--- SUPPLIED MATERIAL ---
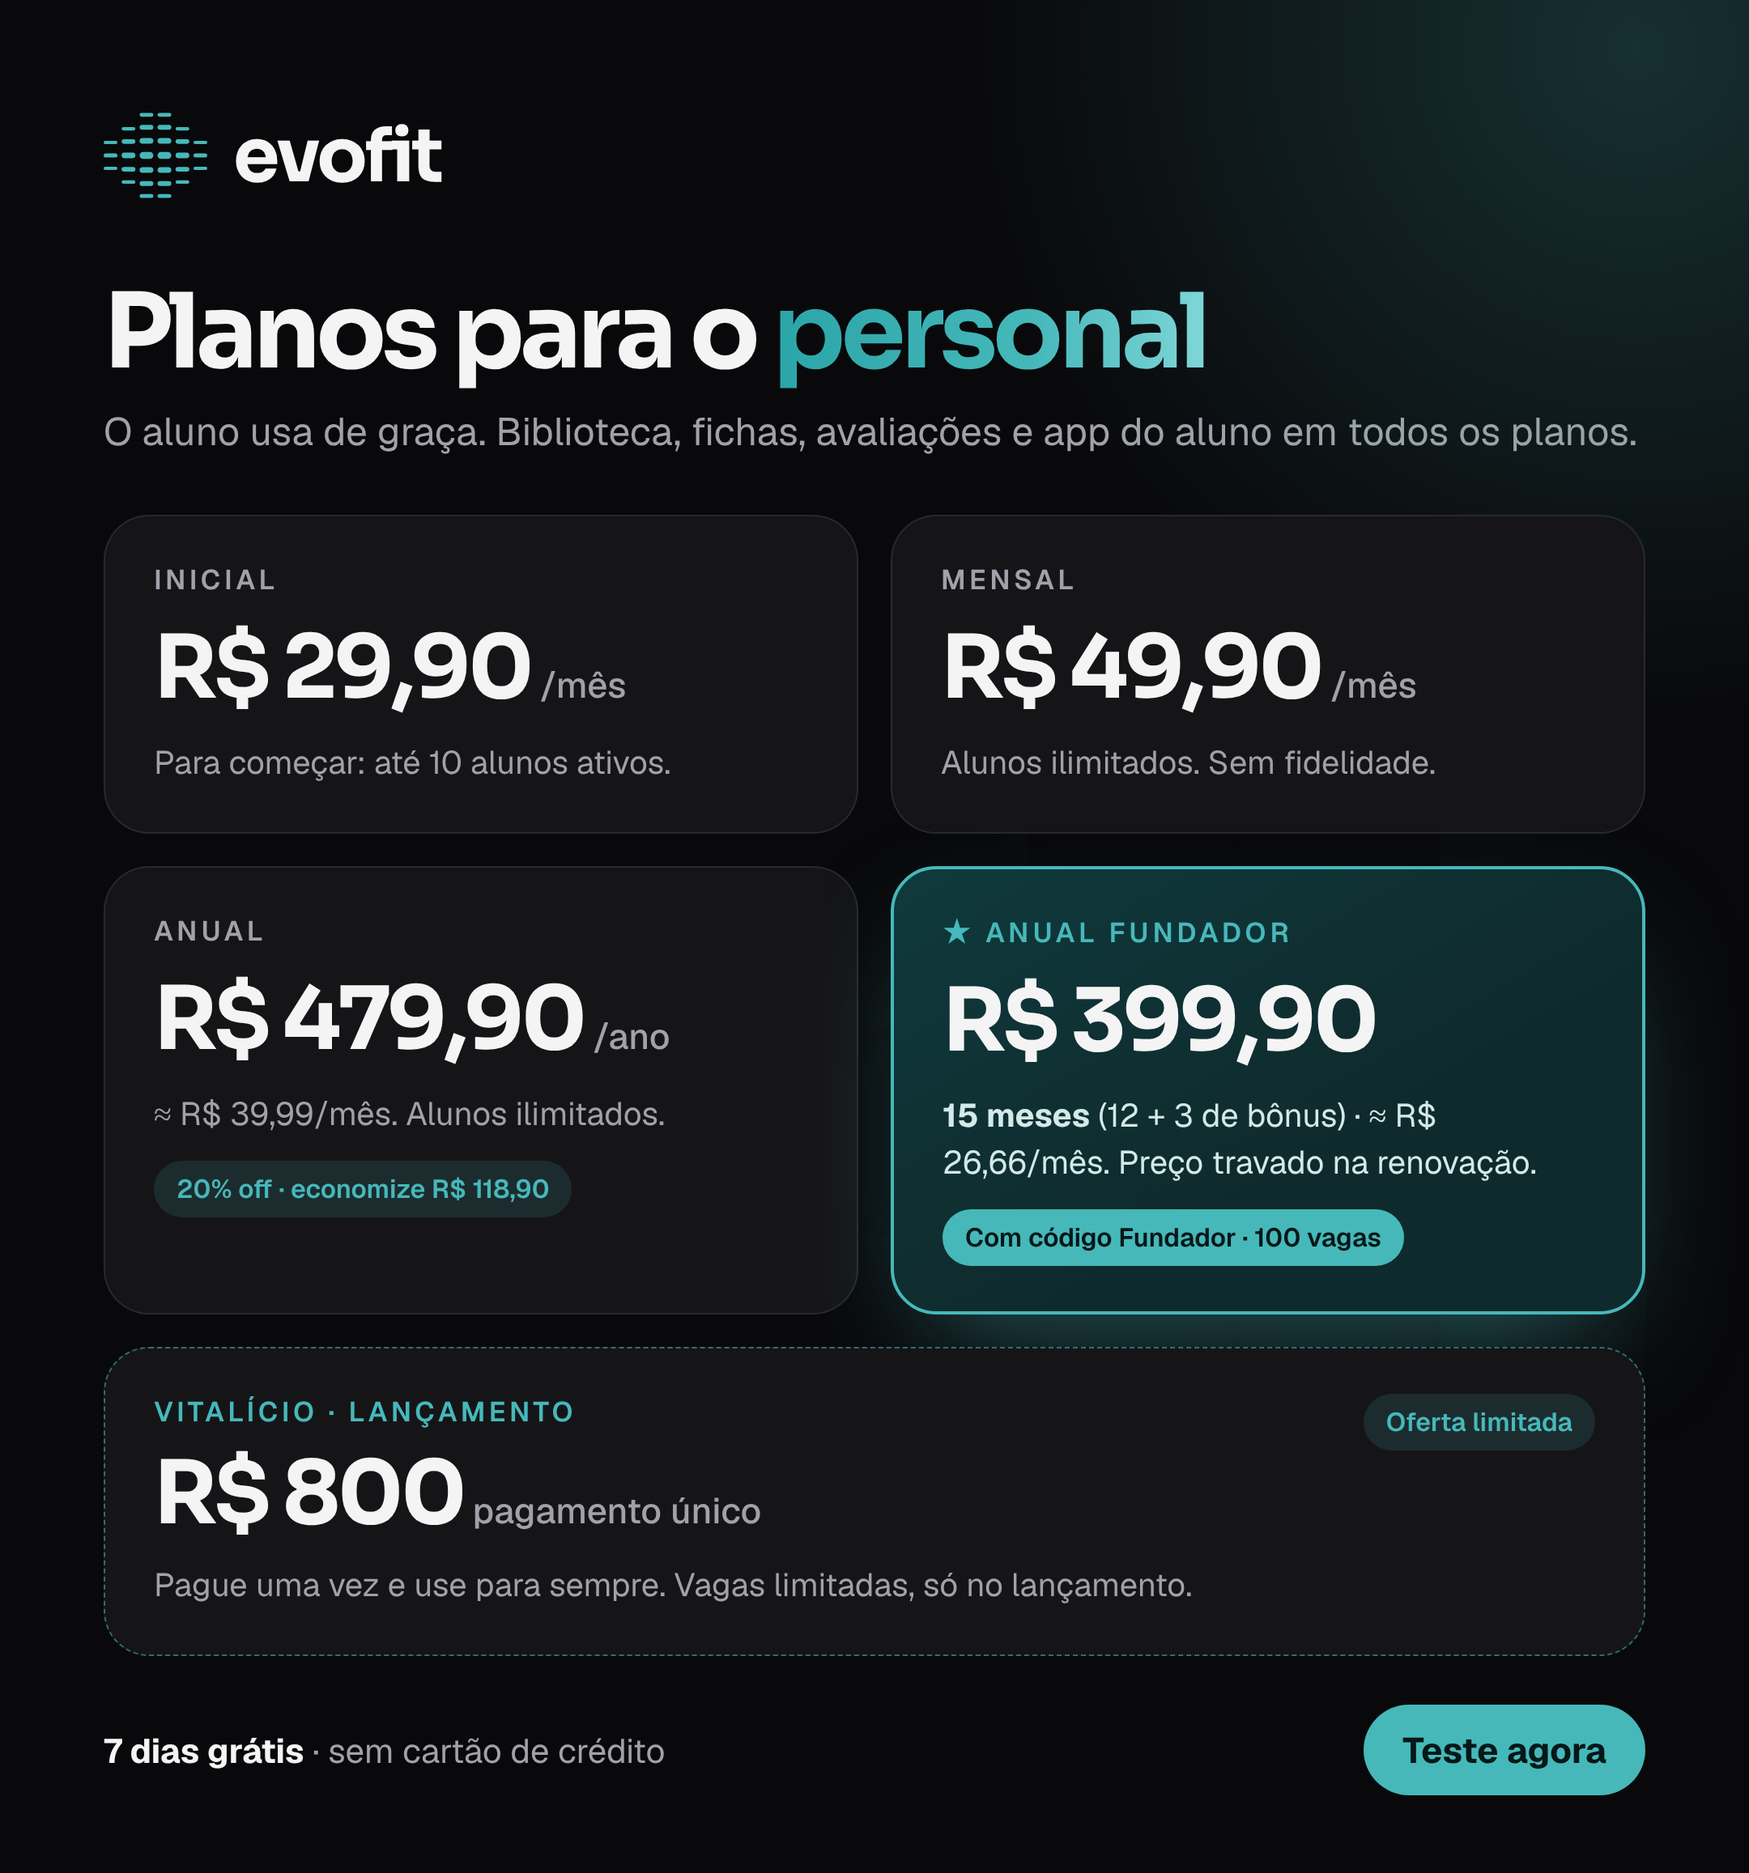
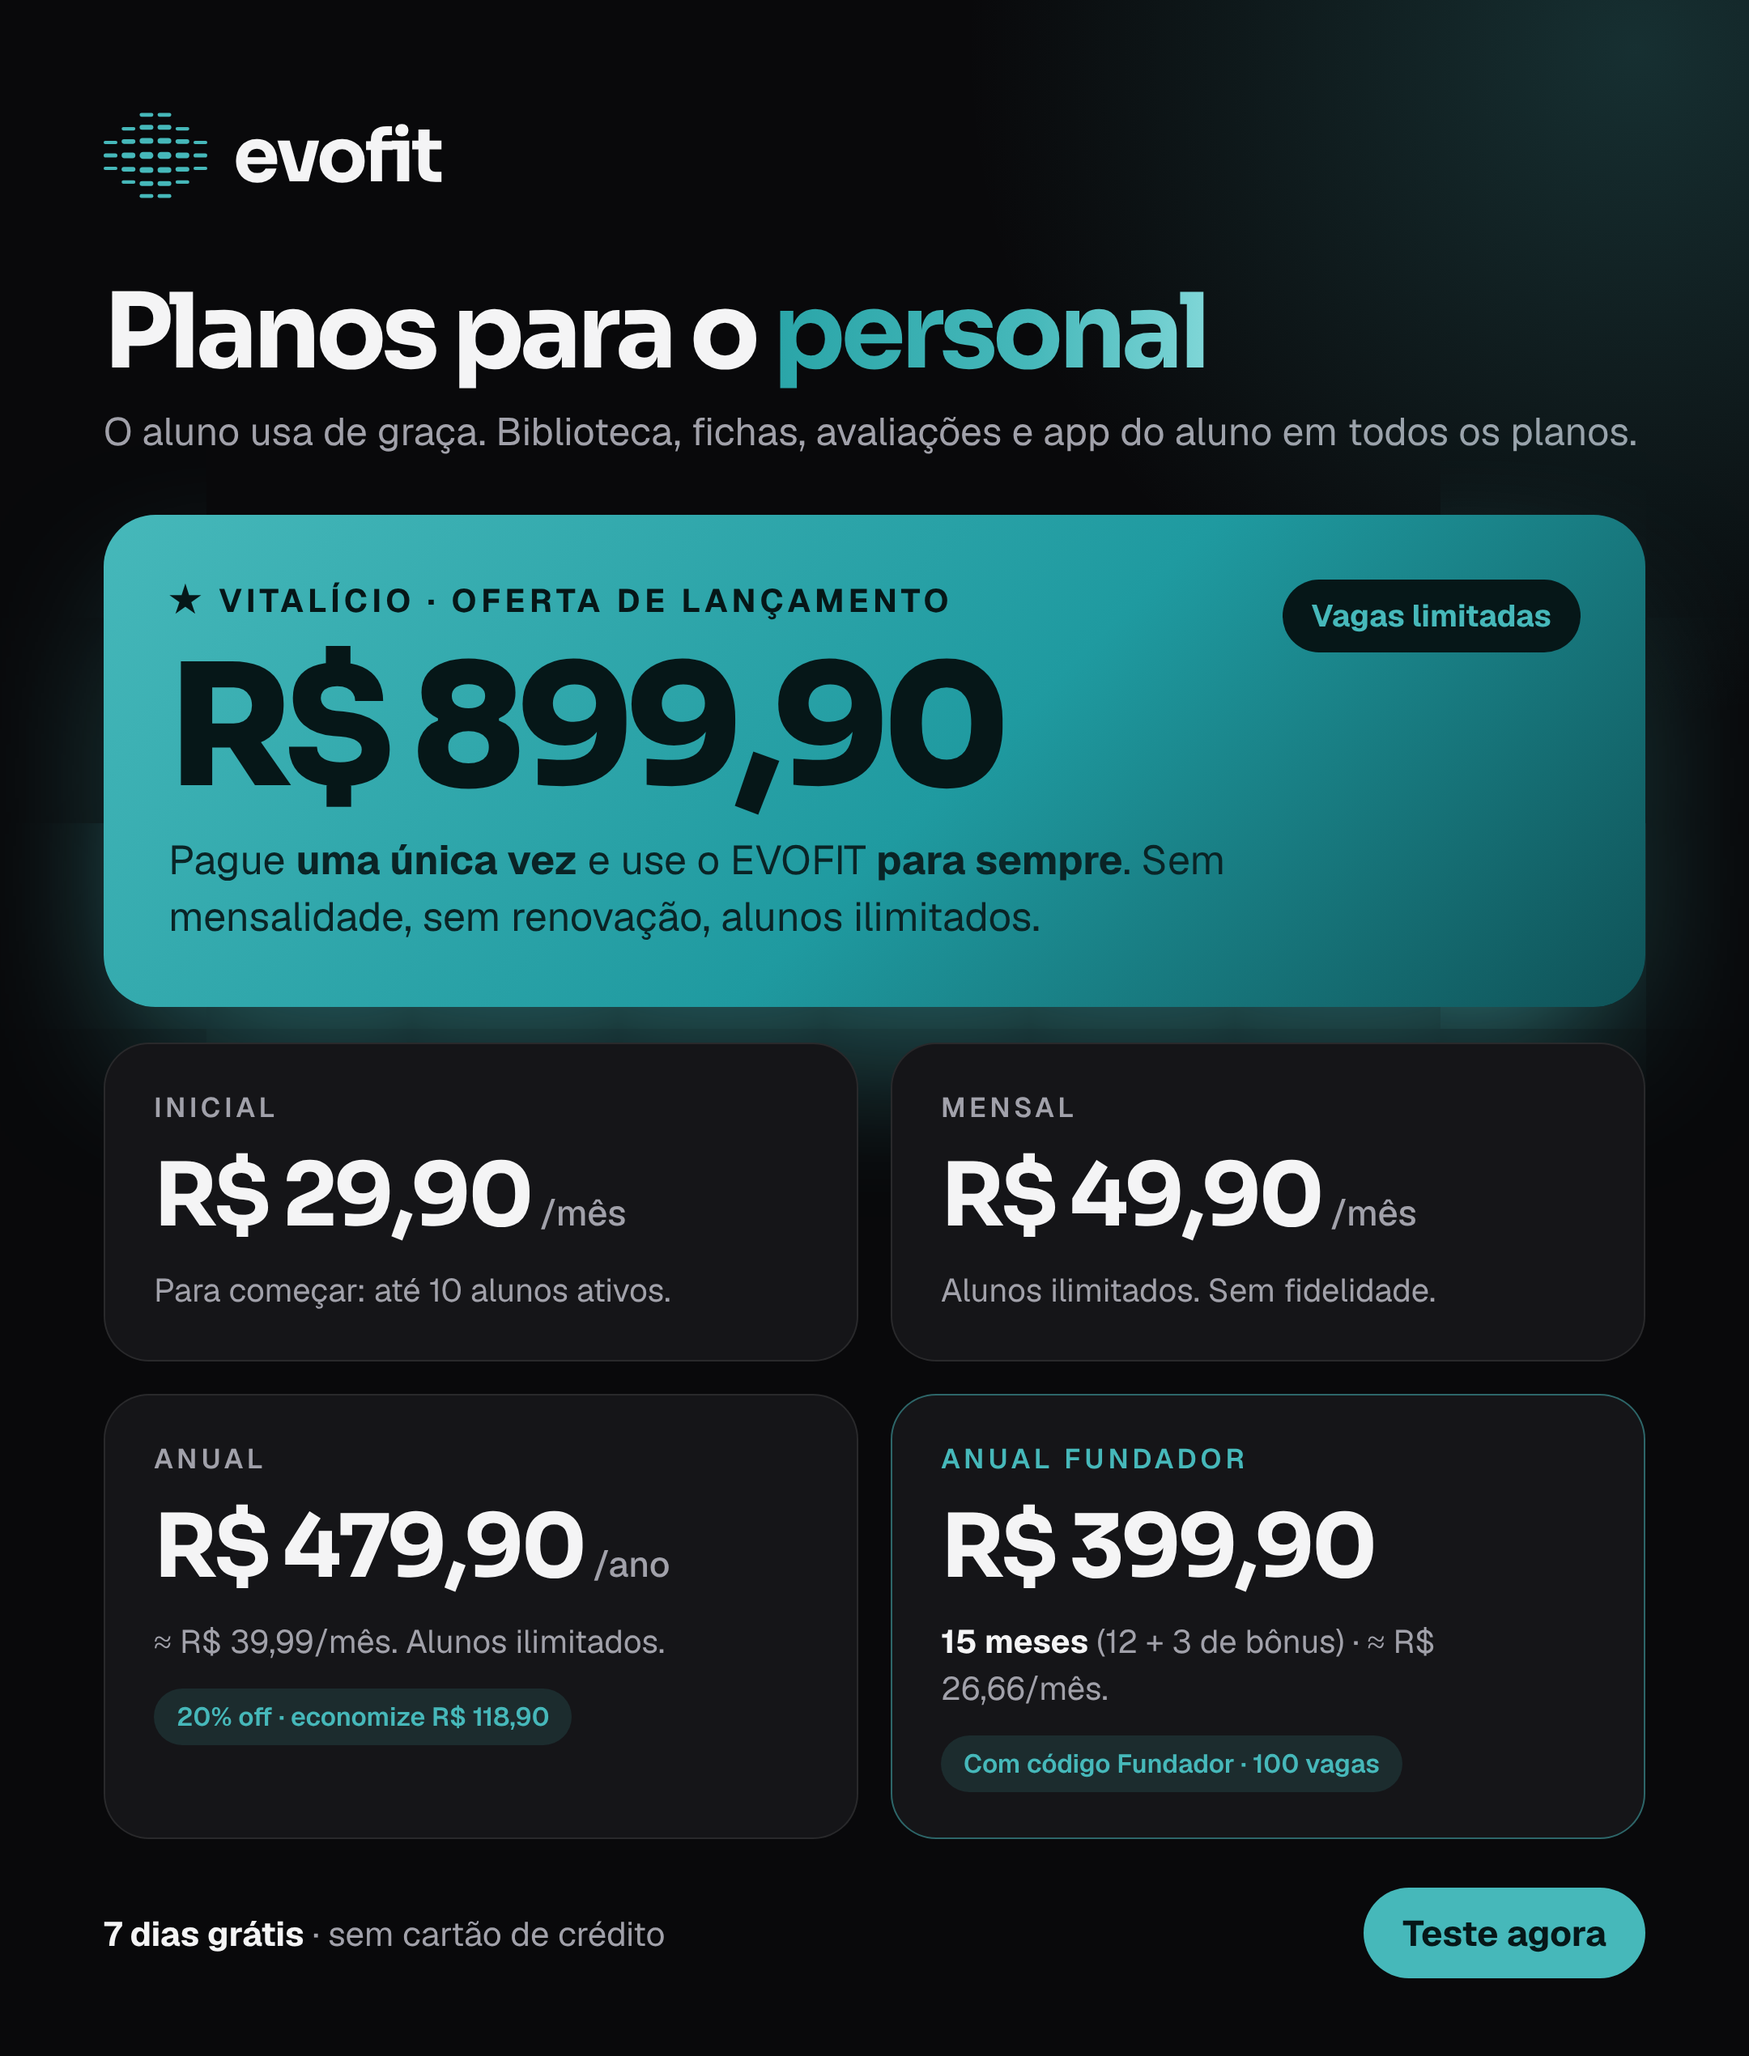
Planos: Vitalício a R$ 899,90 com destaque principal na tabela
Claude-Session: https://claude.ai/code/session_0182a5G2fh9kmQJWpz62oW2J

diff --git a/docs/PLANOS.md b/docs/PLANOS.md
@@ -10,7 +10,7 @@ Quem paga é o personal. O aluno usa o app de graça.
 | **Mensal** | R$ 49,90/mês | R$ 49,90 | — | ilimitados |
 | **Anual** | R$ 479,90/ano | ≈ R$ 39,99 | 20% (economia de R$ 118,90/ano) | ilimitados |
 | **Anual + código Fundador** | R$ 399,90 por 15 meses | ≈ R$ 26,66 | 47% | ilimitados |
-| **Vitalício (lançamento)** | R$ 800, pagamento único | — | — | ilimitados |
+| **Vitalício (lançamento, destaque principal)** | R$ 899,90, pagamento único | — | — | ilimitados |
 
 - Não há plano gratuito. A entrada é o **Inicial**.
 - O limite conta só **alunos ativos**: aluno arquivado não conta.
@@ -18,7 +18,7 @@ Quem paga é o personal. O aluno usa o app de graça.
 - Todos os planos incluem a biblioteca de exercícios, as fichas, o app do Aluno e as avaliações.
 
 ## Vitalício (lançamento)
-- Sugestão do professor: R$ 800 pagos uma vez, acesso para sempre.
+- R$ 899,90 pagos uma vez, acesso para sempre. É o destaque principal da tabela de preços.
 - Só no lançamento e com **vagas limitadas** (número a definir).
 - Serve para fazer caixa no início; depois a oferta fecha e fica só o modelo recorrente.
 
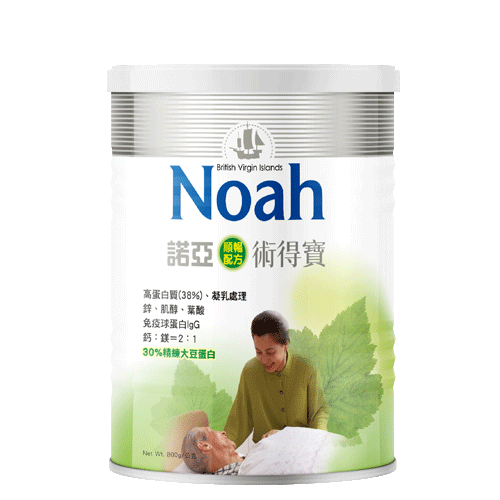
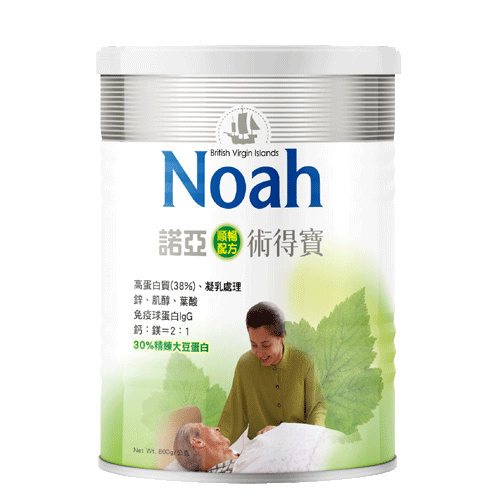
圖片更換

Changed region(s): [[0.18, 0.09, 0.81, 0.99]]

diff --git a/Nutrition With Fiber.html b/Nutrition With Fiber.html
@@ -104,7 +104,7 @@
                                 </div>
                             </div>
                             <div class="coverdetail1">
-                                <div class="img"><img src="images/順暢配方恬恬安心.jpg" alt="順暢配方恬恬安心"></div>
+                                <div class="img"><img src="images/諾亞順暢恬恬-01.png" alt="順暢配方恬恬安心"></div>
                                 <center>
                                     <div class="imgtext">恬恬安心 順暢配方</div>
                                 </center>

--- WORK REQUIRED ---
If a line in the records above contains "Quem", copy that line.

--- RESULT ---
@@ -10,7 +10,7 @@ Quem paga é o personal. O aluno usa o app de graça.
@@ -18,7 +18,7 @@ Quem paga é o personal. O aluno usa o app de graça.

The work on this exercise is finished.